Among the entries beneath this sentence, how many lines include the word "window"? Only the number is wanted.
RECORD SET Start Marker
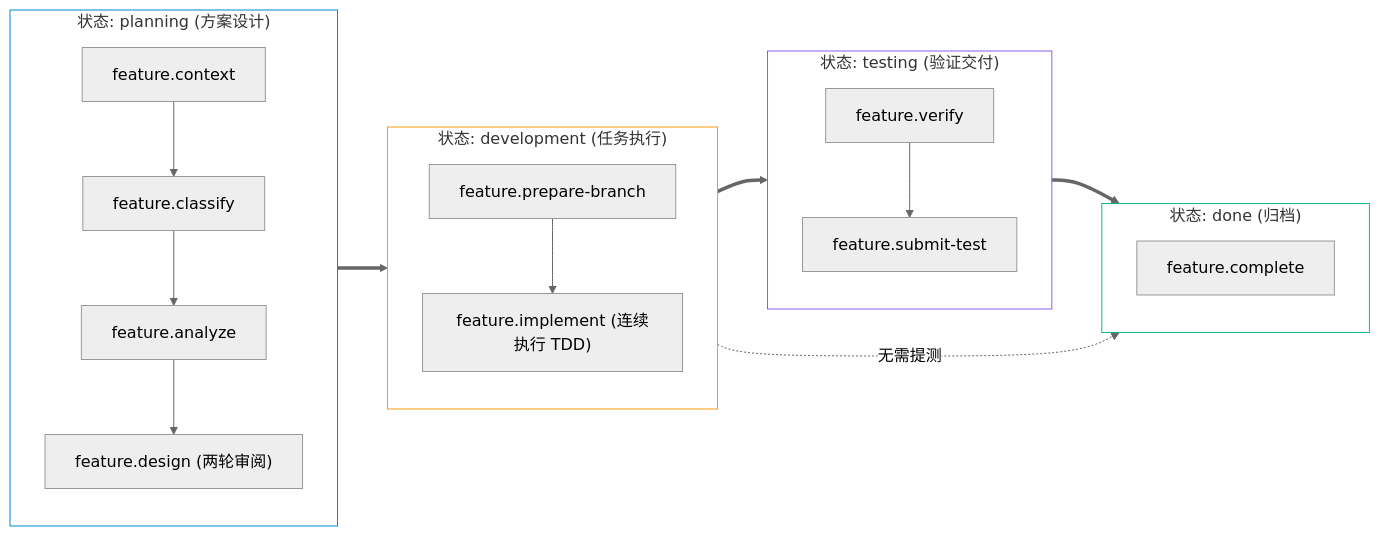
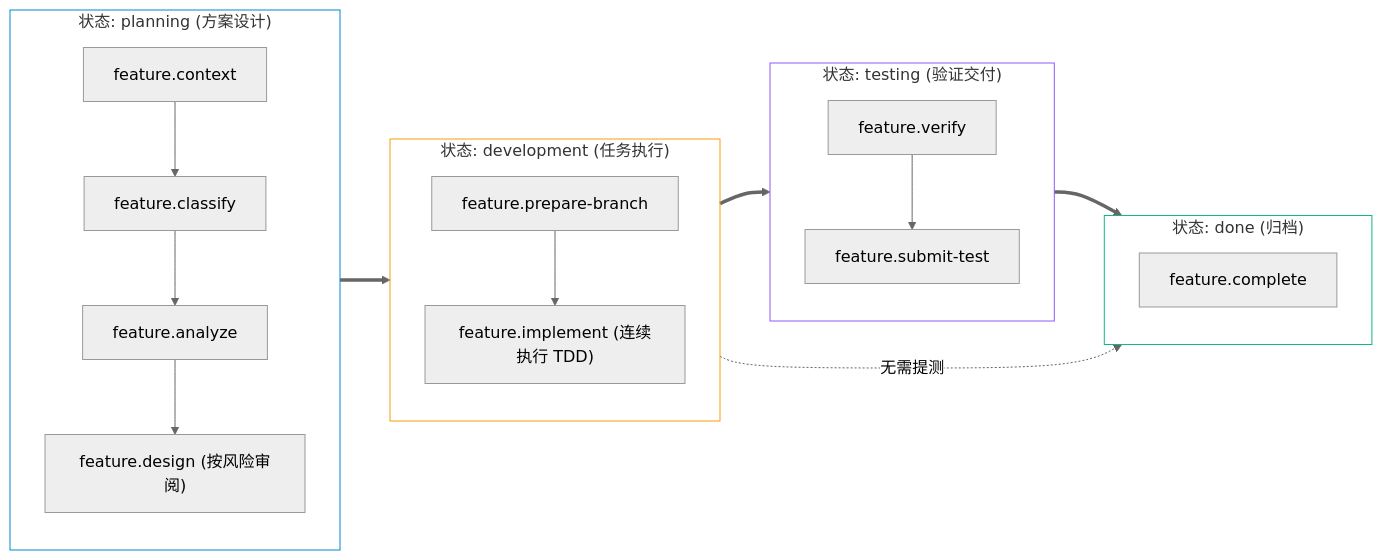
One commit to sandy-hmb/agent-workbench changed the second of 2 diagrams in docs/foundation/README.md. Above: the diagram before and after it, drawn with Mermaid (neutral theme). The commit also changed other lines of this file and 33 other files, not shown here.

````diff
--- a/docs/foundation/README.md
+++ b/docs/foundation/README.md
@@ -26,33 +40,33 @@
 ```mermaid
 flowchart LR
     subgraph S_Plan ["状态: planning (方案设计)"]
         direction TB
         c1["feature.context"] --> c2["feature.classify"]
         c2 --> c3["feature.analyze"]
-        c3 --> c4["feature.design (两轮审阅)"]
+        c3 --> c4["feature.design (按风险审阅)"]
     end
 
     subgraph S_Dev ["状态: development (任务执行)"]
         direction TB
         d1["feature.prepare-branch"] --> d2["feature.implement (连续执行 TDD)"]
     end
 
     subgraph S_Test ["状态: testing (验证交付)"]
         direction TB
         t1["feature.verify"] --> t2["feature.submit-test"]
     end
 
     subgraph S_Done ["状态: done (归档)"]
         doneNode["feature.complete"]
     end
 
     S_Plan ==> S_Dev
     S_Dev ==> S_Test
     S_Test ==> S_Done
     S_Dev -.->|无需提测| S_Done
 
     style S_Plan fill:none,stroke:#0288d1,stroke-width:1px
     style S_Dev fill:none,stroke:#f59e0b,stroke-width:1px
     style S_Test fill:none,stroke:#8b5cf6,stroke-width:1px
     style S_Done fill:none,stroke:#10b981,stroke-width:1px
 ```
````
RECORD SET End Marker
RECORD SET Start Marker
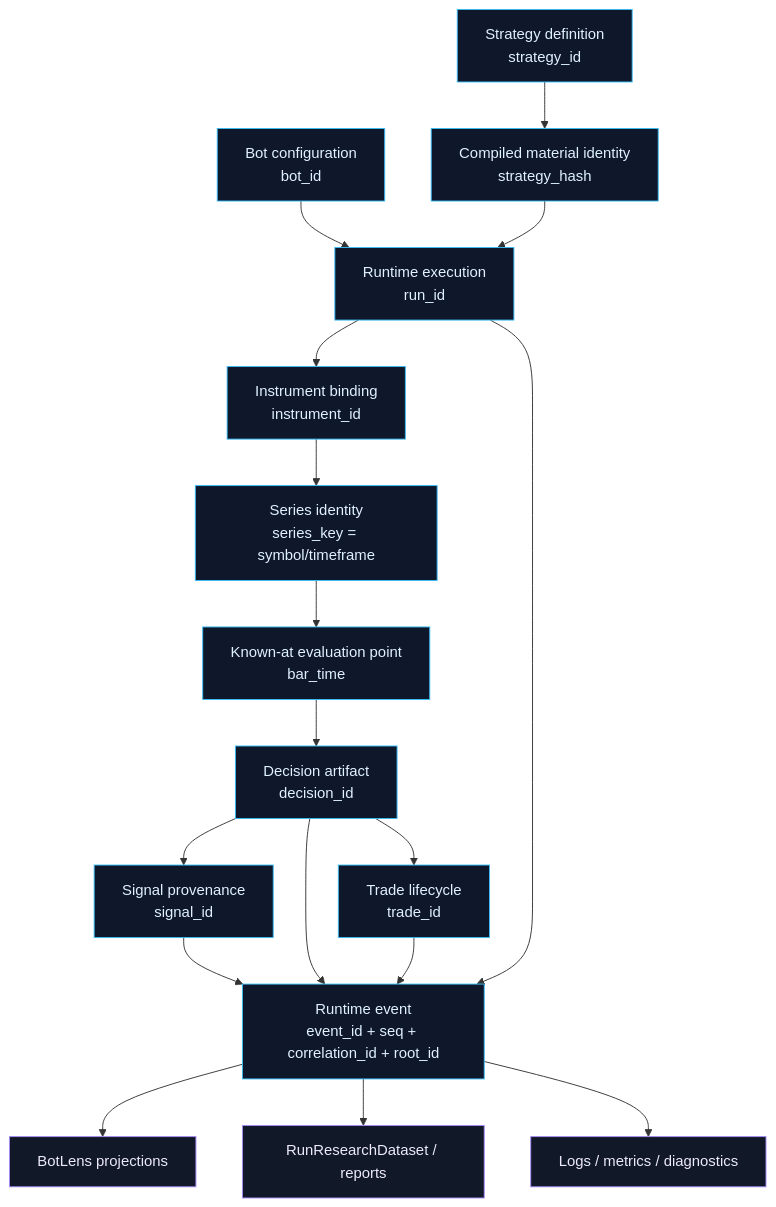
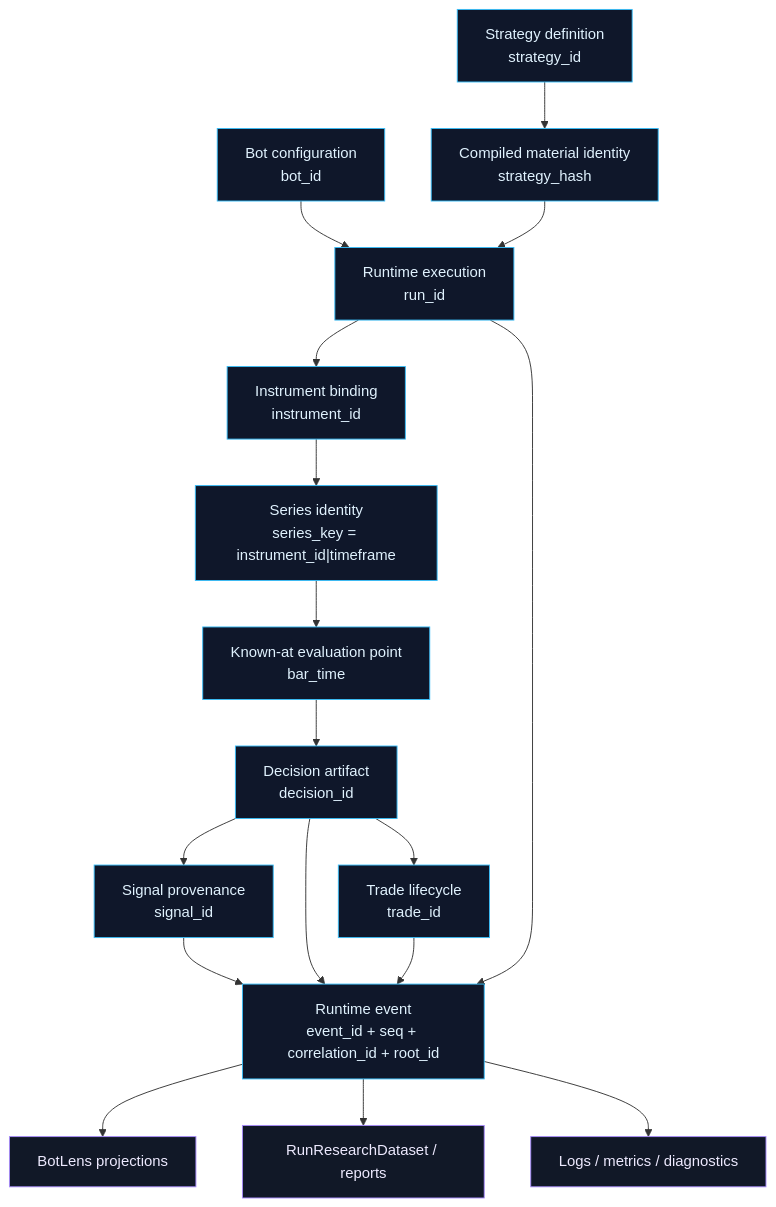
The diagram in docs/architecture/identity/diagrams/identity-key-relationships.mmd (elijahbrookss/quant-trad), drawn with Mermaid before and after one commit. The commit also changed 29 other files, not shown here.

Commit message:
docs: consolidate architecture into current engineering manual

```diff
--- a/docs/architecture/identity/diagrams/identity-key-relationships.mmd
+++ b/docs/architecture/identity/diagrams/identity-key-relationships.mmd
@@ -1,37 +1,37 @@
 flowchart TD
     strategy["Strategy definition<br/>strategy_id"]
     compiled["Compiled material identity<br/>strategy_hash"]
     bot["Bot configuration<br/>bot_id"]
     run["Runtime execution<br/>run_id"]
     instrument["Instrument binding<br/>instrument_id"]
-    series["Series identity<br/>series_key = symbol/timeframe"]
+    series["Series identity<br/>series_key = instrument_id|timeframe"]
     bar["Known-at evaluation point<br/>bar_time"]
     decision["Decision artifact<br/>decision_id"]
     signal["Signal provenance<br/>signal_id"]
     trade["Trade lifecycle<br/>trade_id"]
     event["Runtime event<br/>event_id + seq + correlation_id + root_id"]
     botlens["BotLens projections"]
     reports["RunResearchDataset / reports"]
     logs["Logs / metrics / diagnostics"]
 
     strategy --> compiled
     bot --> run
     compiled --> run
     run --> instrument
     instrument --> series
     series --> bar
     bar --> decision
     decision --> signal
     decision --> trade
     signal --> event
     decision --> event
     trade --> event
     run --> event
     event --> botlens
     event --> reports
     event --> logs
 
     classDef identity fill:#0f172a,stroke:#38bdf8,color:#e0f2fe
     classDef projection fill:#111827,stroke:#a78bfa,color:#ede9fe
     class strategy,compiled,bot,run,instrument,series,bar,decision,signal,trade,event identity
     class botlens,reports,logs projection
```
RECORD SET End Marker
RECORD SET Start Marker
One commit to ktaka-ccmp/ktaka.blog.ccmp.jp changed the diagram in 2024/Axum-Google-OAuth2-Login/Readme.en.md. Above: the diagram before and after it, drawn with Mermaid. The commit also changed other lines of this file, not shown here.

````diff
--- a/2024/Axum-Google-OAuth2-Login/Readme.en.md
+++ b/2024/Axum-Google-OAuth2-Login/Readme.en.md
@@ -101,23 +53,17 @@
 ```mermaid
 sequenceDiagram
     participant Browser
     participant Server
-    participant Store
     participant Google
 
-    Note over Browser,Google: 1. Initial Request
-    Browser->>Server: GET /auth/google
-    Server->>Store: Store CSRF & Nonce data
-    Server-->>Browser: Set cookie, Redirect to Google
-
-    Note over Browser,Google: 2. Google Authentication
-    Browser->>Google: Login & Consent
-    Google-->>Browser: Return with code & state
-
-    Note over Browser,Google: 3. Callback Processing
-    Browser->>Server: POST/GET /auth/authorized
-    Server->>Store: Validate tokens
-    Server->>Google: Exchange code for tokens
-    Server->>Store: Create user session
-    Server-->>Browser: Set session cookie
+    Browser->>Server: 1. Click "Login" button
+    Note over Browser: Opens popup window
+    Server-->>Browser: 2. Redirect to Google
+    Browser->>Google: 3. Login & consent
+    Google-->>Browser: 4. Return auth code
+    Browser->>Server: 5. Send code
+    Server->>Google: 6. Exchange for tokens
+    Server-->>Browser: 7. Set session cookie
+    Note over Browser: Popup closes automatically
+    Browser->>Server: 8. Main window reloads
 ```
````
RECORD SET End Marker
**RESULT FOR THIS EXERCISE**: 2